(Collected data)

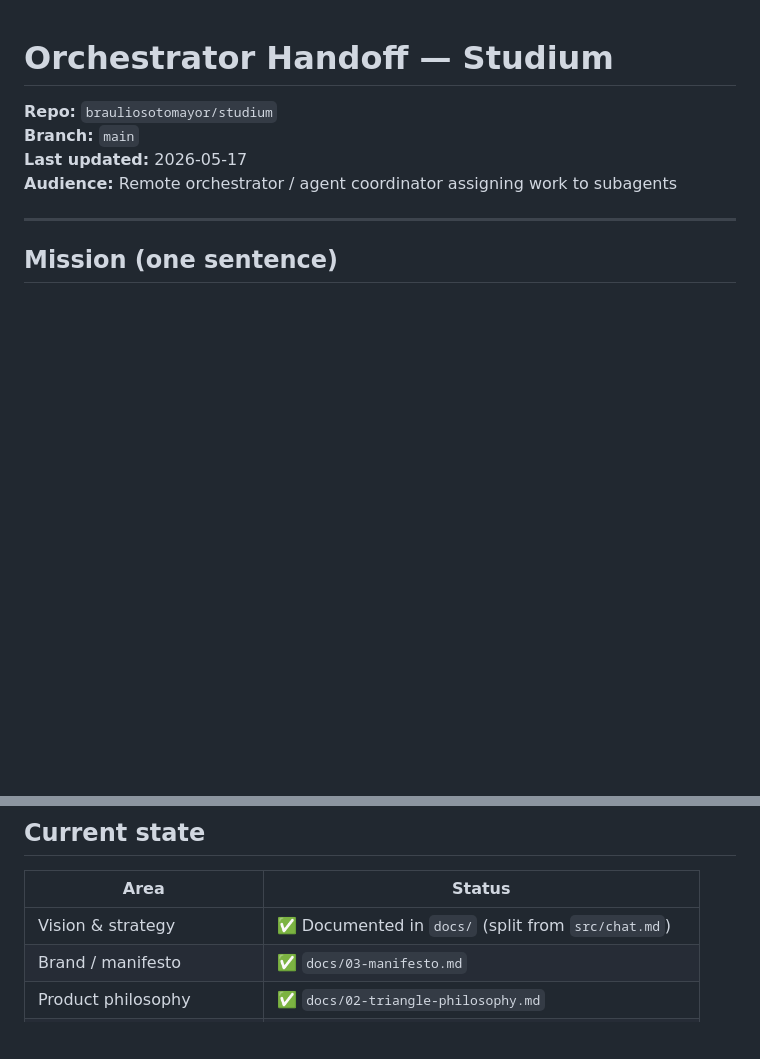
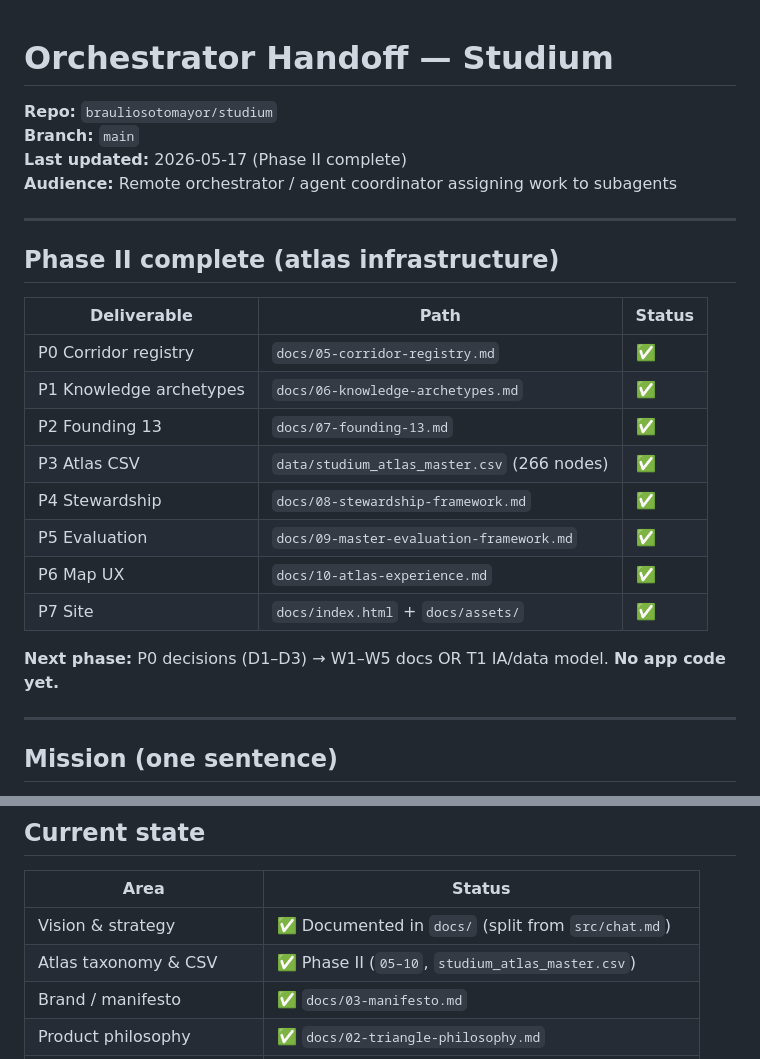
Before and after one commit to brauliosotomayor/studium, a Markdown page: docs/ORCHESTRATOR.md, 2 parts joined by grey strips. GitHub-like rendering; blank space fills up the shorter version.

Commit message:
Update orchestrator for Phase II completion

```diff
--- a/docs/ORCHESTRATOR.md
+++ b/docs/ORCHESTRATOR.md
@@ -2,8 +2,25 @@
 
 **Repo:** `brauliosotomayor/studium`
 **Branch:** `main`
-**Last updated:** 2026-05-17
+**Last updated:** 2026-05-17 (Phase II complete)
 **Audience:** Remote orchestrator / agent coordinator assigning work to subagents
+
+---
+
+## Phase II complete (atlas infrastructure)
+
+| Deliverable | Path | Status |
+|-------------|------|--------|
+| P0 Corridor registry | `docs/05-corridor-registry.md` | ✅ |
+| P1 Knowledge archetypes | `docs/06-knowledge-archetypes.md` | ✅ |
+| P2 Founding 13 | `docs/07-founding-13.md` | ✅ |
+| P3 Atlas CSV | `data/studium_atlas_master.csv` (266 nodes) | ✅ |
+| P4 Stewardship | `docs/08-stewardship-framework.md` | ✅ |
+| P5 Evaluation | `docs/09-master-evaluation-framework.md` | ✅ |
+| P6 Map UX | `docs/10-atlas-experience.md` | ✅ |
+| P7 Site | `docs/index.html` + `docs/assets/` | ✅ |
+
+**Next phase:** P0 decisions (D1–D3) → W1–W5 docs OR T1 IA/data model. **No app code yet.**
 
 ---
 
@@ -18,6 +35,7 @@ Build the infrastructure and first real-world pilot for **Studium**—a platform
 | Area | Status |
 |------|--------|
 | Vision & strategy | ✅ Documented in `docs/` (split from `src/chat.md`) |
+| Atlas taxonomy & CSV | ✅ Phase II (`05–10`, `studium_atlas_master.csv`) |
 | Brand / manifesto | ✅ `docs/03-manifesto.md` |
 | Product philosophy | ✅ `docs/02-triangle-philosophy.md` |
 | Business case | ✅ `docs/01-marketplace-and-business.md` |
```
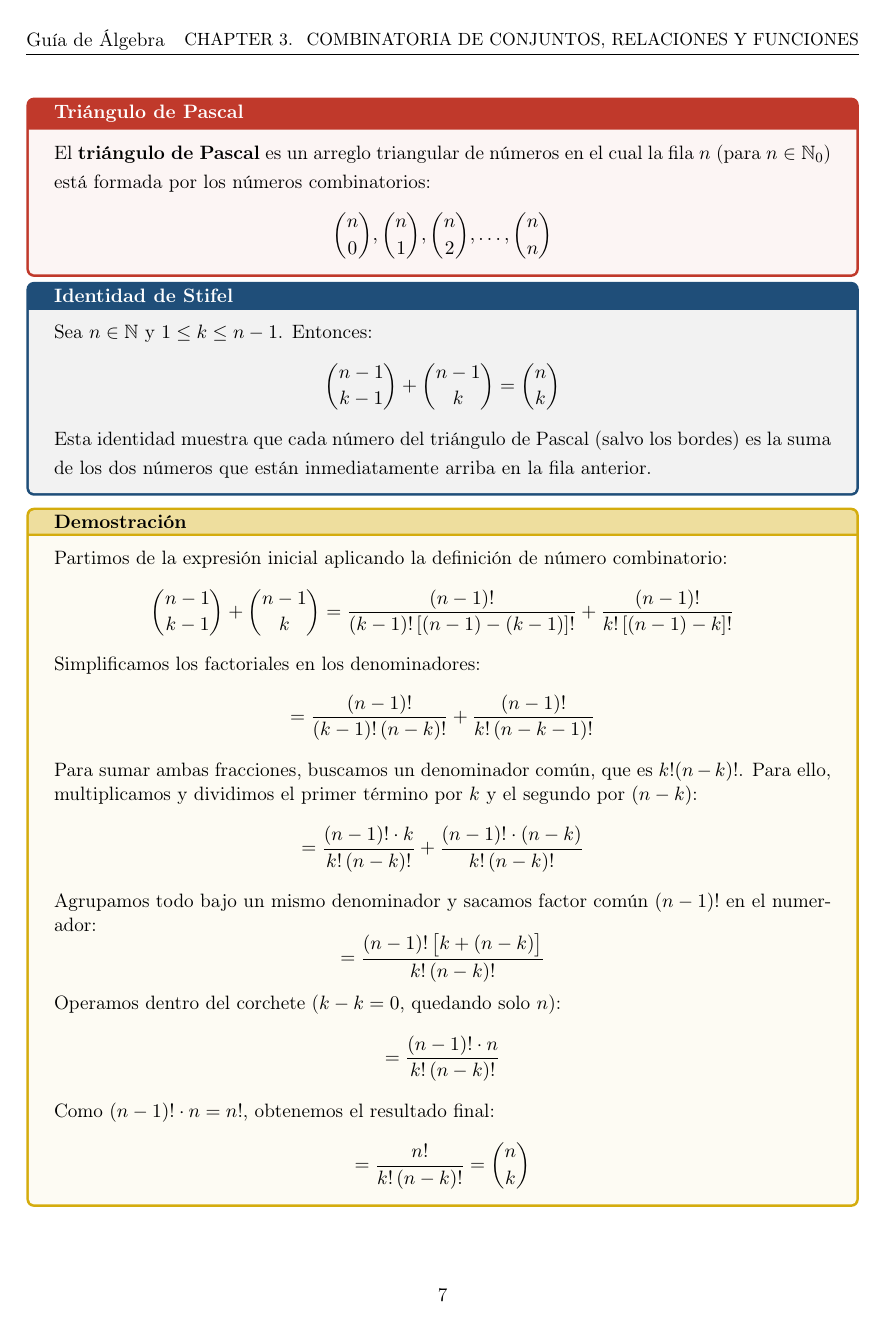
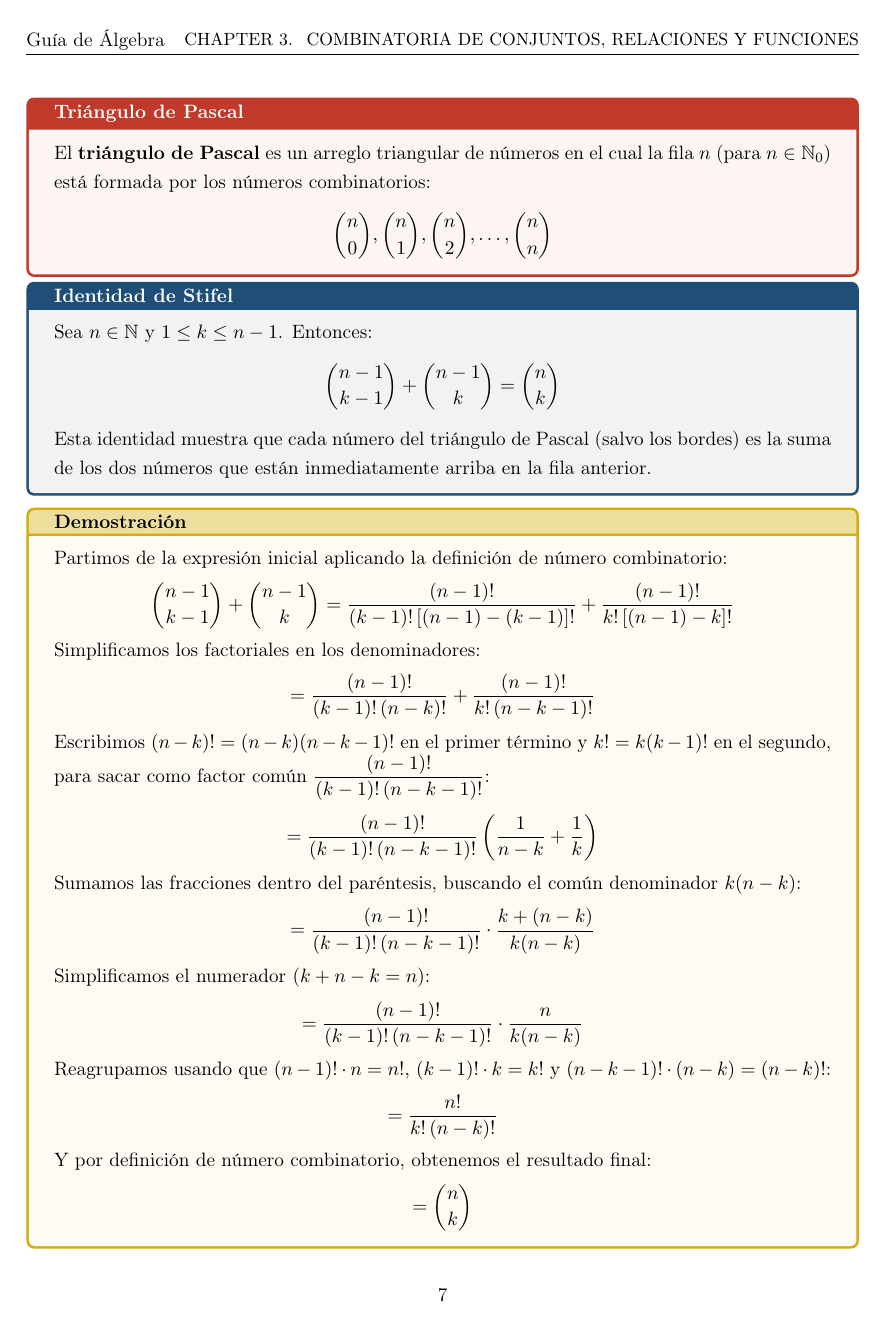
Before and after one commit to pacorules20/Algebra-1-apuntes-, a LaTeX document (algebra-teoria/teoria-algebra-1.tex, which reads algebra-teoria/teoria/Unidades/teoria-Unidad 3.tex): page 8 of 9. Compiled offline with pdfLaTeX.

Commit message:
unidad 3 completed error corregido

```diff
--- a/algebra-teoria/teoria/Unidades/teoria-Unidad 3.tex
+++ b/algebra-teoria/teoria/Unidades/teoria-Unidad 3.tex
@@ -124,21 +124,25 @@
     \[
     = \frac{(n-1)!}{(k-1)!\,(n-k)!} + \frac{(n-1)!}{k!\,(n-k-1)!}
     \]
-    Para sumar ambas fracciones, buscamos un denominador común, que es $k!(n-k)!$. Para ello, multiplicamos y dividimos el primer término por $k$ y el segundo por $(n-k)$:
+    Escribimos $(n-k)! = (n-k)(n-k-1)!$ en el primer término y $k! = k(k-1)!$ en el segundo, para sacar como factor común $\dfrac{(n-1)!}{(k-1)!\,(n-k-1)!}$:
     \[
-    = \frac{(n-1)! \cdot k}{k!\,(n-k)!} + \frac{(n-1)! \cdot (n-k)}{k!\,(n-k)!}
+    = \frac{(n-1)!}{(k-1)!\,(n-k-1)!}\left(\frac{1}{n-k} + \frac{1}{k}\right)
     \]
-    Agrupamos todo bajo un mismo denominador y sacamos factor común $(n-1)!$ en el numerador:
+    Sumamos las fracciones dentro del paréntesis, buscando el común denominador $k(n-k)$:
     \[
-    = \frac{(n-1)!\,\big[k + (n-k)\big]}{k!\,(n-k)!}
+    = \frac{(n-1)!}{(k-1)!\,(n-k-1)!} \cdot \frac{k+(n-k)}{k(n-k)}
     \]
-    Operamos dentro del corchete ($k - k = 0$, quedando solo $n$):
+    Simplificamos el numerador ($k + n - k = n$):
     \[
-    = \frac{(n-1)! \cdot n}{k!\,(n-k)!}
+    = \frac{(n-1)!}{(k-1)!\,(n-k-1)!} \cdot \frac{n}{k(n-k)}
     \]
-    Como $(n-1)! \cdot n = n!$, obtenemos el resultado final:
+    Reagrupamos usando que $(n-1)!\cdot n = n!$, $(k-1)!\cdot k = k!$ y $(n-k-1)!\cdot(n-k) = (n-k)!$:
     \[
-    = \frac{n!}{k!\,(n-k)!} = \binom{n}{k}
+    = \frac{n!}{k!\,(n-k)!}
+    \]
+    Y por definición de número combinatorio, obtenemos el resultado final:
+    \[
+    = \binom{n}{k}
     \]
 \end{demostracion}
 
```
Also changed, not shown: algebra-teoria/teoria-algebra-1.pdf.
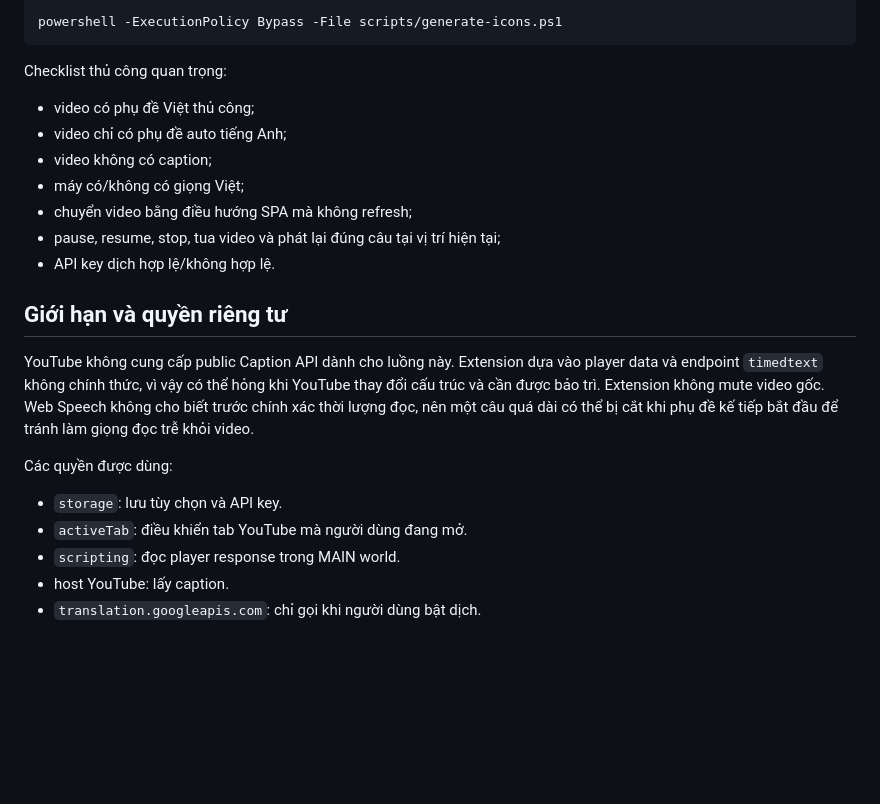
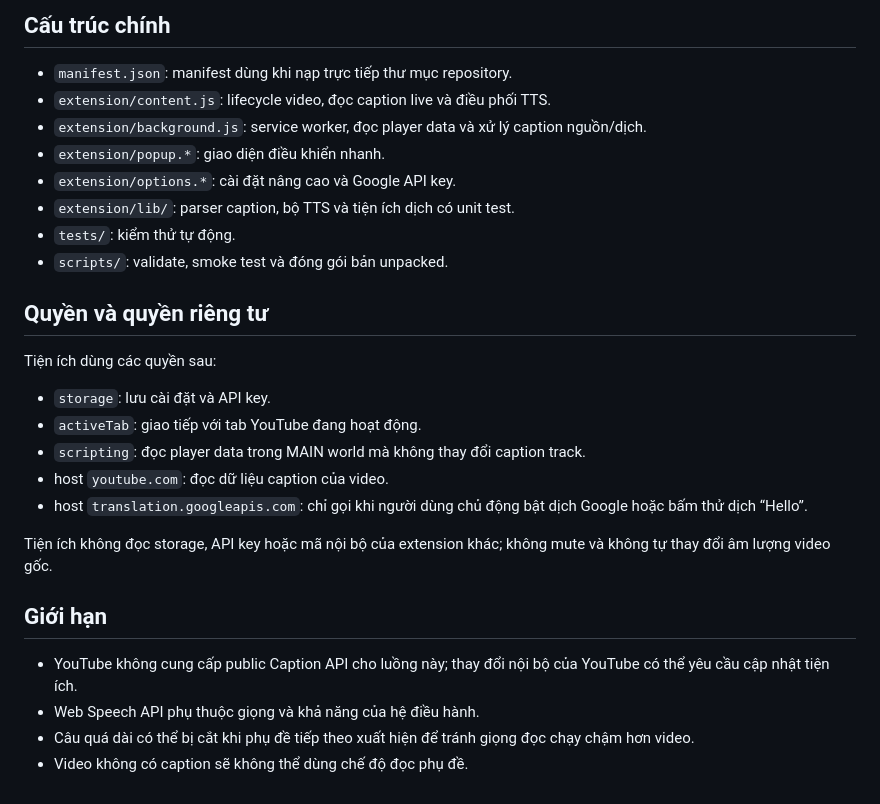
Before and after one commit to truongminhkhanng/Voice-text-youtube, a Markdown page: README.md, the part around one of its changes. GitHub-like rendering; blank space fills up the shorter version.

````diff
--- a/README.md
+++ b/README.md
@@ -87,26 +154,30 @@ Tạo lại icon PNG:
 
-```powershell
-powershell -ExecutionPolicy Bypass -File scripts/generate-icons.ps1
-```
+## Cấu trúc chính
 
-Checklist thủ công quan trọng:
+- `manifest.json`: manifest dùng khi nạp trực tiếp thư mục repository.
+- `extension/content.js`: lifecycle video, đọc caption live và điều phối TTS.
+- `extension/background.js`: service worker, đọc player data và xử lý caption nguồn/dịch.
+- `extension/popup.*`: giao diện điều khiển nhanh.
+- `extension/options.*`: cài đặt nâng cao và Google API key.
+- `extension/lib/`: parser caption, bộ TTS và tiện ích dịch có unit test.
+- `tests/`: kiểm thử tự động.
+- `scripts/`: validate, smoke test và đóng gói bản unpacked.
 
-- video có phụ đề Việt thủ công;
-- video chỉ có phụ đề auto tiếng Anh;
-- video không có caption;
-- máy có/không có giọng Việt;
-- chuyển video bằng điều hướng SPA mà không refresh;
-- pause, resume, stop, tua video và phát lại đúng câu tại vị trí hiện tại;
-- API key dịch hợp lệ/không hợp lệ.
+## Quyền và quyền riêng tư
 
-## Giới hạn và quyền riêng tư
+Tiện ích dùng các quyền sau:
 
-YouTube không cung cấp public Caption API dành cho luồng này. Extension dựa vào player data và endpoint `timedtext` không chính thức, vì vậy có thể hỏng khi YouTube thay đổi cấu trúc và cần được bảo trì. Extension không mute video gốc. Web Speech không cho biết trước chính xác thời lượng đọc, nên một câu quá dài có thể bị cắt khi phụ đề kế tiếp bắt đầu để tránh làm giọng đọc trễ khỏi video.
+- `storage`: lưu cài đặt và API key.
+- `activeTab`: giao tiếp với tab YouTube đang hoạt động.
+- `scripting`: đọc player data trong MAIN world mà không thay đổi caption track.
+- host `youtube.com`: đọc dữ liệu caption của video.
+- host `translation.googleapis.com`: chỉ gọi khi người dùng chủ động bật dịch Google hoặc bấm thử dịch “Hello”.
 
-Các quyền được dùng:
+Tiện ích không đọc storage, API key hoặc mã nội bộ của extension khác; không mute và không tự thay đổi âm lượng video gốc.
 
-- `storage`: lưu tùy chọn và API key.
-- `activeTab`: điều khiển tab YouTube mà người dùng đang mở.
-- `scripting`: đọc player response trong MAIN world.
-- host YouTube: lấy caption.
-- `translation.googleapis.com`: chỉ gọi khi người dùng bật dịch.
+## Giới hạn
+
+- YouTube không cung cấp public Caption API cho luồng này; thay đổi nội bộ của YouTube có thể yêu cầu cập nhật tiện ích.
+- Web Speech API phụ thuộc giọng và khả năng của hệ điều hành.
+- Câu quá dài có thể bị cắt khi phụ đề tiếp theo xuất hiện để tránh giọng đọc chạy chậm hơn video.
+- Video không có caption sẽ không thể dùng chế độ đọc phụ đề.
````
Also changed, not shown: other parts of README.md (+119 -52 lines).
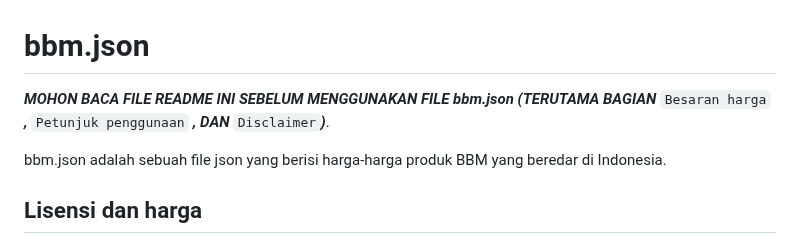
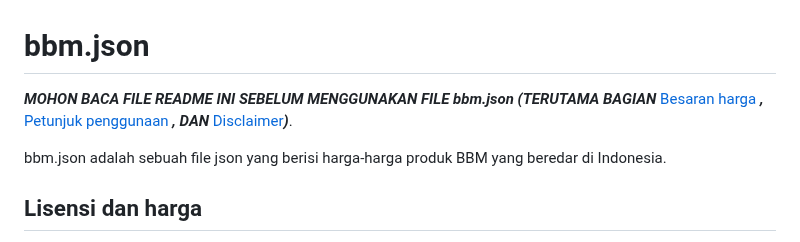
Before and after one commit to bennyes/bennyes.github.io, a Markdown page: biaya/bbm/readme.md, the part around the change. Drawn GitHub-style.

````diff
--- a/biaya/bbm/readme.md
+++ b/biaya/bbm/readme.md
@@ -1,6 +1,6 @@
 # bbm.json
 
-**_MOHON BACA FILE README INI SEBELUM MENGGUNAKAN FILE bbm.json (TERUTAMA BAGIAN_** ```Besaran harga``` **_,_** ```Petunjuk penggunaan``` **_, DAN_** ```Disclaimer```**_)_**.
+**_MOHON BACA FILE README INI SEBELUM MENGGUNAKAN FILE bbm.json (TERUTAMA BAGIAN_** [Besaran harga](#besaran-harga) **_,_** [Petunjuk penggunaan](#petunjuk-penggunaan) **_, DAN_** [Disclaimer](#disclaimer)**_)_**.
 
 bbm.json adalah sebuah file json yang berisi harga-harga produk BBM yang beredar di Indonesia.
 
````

● TASK DETAILS: Pick out all lines from the data above in which the word "world" appears.

● TASK SOLUTION:
@@ -18,6 +35,7 @@ Build the infrastructure and first real-world pilot for **Studium**—a platform
+- `scripting`: đọc player data trong MAIN world mà không thay đổi caption track.
-- `scripting`: đọc player response trong MAIN world.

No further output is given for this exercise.